Bisphenol A (BPA) exposure has recently become a public health concern, and the safety of the utilization of BPA has attracted the attention of the scientific community, politicians, and the general population. Although BPA is banned from baby products in a few countries because infants and young children are particularly susceptible to endocrine disruption, recent studies have consistently indicated the association between urinary BPA concentration and cardiovascular diseases in adults. Therefore, adult exposure to this xenoestrogen is becoming a healthcare issue that cannot be ignored. We selected large conductance Ca2+/voltage sensitive potassium (BK) channels as one of the target proteins for BPA effects because the function and expression of BK channels are regulated by estrogen.

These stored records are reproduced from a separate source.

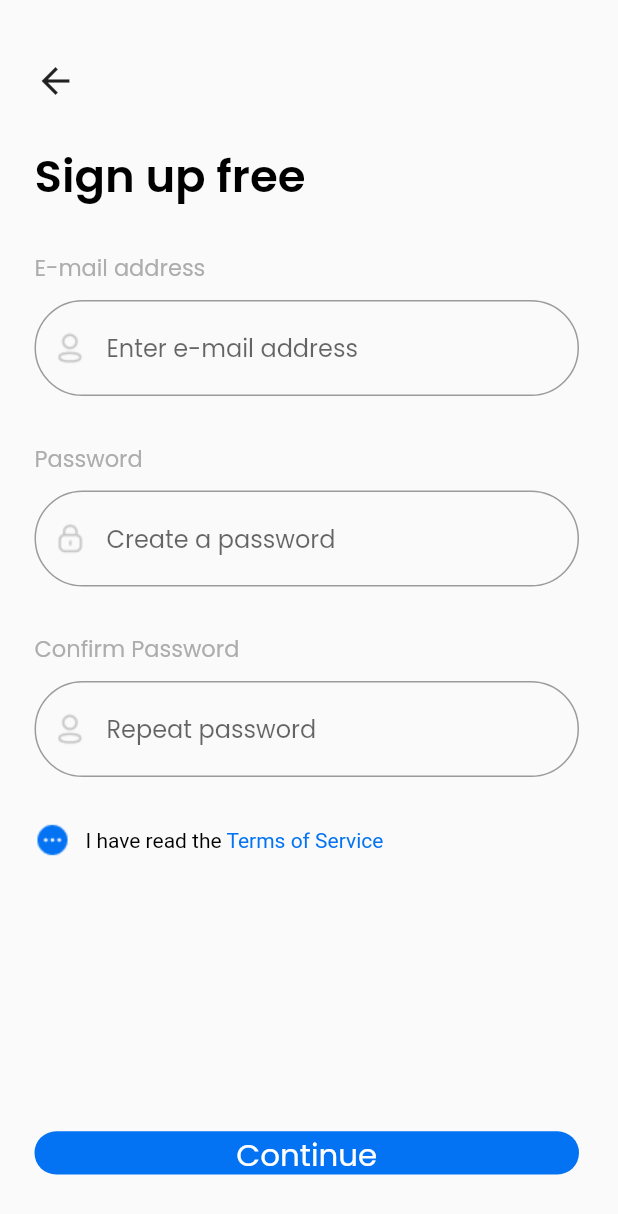
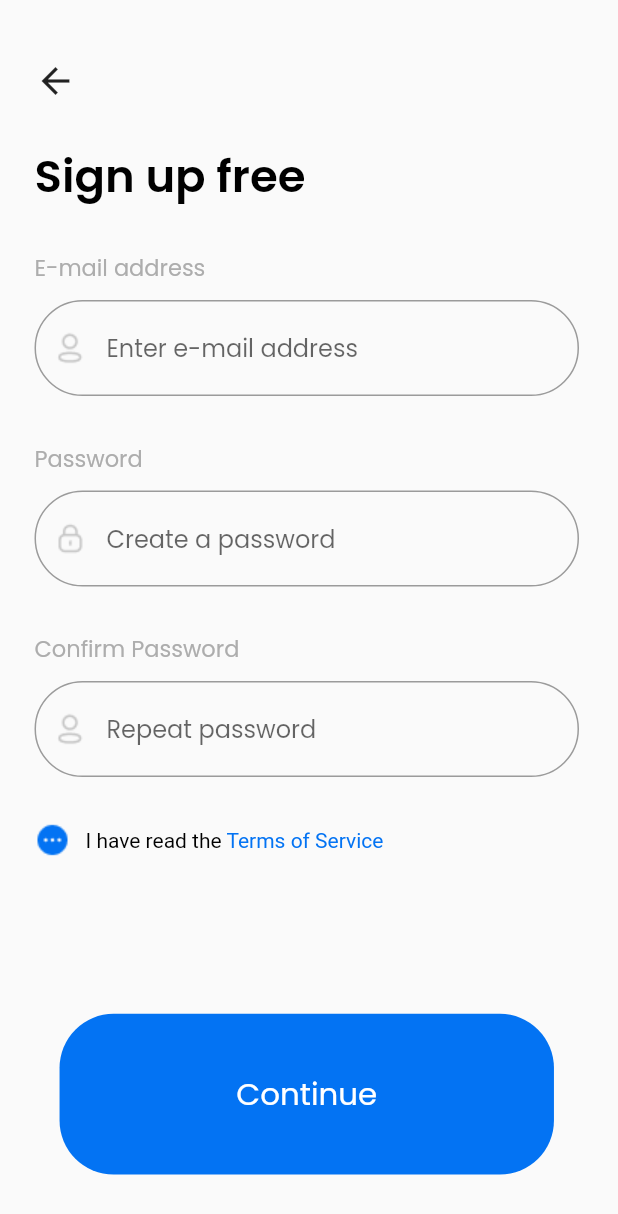
Before and after one commit to MuhammadJawad98/traveling-app-flutter, a Flutter app: the SignUpScreenWidget screen opened directly, on a phone screen of 412 x 824 dp. Shown: the top 1214 px of the screen. Run offline on Flutter 3.47's test engine with Material 2 defaults, Android fonts, the phone set to English and light mode, and no system bars; our stand-ins replace flutter_rating_bar, google_fonts.

Commit message:
small changes

```diff
--- a/lib/utils/media_query.dart
+++ b/lib/utils/media_query.dart
@@ -47,7 +47,7 @@ class GetScreenSize {
       return MediaQuery.of(context).size.height / 3;
     }
     if (MediaQuery.of(context).size.height > 500 &&
-        MediaQuery.of(context).size.height < 1000) {
+        MediaQuery.of(context).size.height < 800) {
       return MediaQuery.of(context).size.height / 2;
     }
     return MediaQuery.of(context).size.height;
--- a/lib/views/sign_up_screen/sign_up_screen_widget.dart
+++ b/lib/views/sign_up_screen/sign_up_screen_widget.dart
@@ -51,8 +51,8 @@ class _SignUpScreenWidgetState extends State<SignUpScreenWidget> {
 
   @override
   Widget build(BuildContext context) {
-    const double buttonWidth = double.infinity;
-    final double buttonHeith = GetScreenSize.getScreenHeight(context) * 0.07;
+    final double buttonWidth = GetScreenSize.getScreenWidth(context) * 0.8;
+    final double buttonHeith = GetScreenSize.getScreenHeight(context) * 0.13;
     return SafeArea(
         child: GestureDetector(
       onTap: () => FocusManager.instance.primaryFocus?.unfocus(),
```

Additionally, BK channels play an important role in vascular function and changes in BK expression are associated with disease. We hypothesized that BPA would differently affect BK channel function and expression via separate non-genomic and genomic mechanisms. The goals of our studies were 1) to characterize a novel, membrane-permeable, and economical antagonist called penitrem A to facilitate the study of BK channels, 2) to determine the mechanisms by which BPA increases BK channel activity and, 3) to determine the mechanisms by which BPA reduces vascular BK channel expression.;Current from patches of HEK 293 cells transfected with hSlo alpha or alpha + beta1 were blocked >95% by penitrem A (IC50 6.4 vs. 64.4 nM; p<0.05). Further, penitrem A inhibited BK channels in inside-out and cell-attached patches, whereas iberiotoxin could not. Inhibitory effects of penitrem A on whole-cell K+ currents were equivalent to iberiotoxin in canine coronary smooth muscle cells. Penitrem A enhanced sensitivity to K+-induced contraction in canine coronary arteries by 23 +/- 5% (p<0.05) and increased the blood pressure response to phenylephrine in anesthetized mice by 36 +/- 11% (p<0.05).;In cultured canine coronary artery smooth muscle cells (CASMC), acute BPA (10 microM) exposure increased BK channel currents 179 +/- 8% ( p<0.05). Inside out recordings from native canine CASMCs showed that acute BPA increased BK channel open probability (Po) from 0.11 +/- 0.03 to 0.47 +/- 0.09 at +40 mV (p<0.05). HEK cells transfected with BK alpha subunits alone were insensitive to acute BPA (currents at +100 mV were 101 +/- 13% of control) while acute BPA increased BK channel currents by 53 +/- 12% (p<0.05) when cells were transfected with alpha and beta1 subunits. Similarly, single channel recordings indicated NPo was 123 +/- 20% of control in the BK alpha subunits alone with BPA, however, acute BPA increased NPo 201 +/- 41% in patches from cells expressing BK alpha and beta1 subunits. Thus, BK beta1 subunits facilitated BPA-induced BK channel activation and the effects of BPA were non-genomic, as these effects were observed in cell-free patches.;In contrast to the acute effects of BPA on BK channel activity, 48-72 hrs of BPA (10 microM) exposure decreased BK channel expression in A7r5 cells and cultured rat aorta. Western blot data indicated that BK alpha subunit protein content was 33 +/- 8% of control in BPA-treated aorta (p<0.05). Patch clamp recording showed that whole cell current densities at +100 mV were 57 +/- 7% lower in aortic SMC treated with 10 microM BPA (p<0.05) while whole cell current densities from aortic SMC treated with BPA + ICI 182780 (100 nM; an estrogen receptor blocker) were not different (101 +/- 14% of control). Penitrem A-sensitive current densities at 100 mV were 53.9 +/- 14.8, 12.0 +/- 3.0, and 48.4 +/- 10.1 pA/pF in DMSO, BPA and BPA + ICI 182780, respectively (p<0.05). Thus, chronic BPA exposure decreased BK channel expression by estrogen receptor mediated signaling.;Our data indicate: 1) penitrem A is an economical alternative to iberiotoxin for BK channel analysis; 2) acute BPA exposure activates BK channel activity and BK beta1 subunits play a role in BPA induced BK channel activation; 3) chronic BPA exposure decreases vascular BK channel expression via estrogen receptor-dependent mechanisms. Although acute BPA exposure activates the BK channel through a non-genomic mechanism that could be beneficial for heart due to coronary dilation, longer BPA exposure decreases the number of functional BK channels through a genomic mechanism that could be detrimental to the heart. Thus, the overall effect of BPA exposure on vascular function may be harmful due to disruption of BK channel-mediated vascular regulation. Taken together, these results indicated BPA induced altered BK channel function and expression may be one of the mechanisms for the association between BPA exposure levels and cardiovascular diseases seen in epidemiological studies.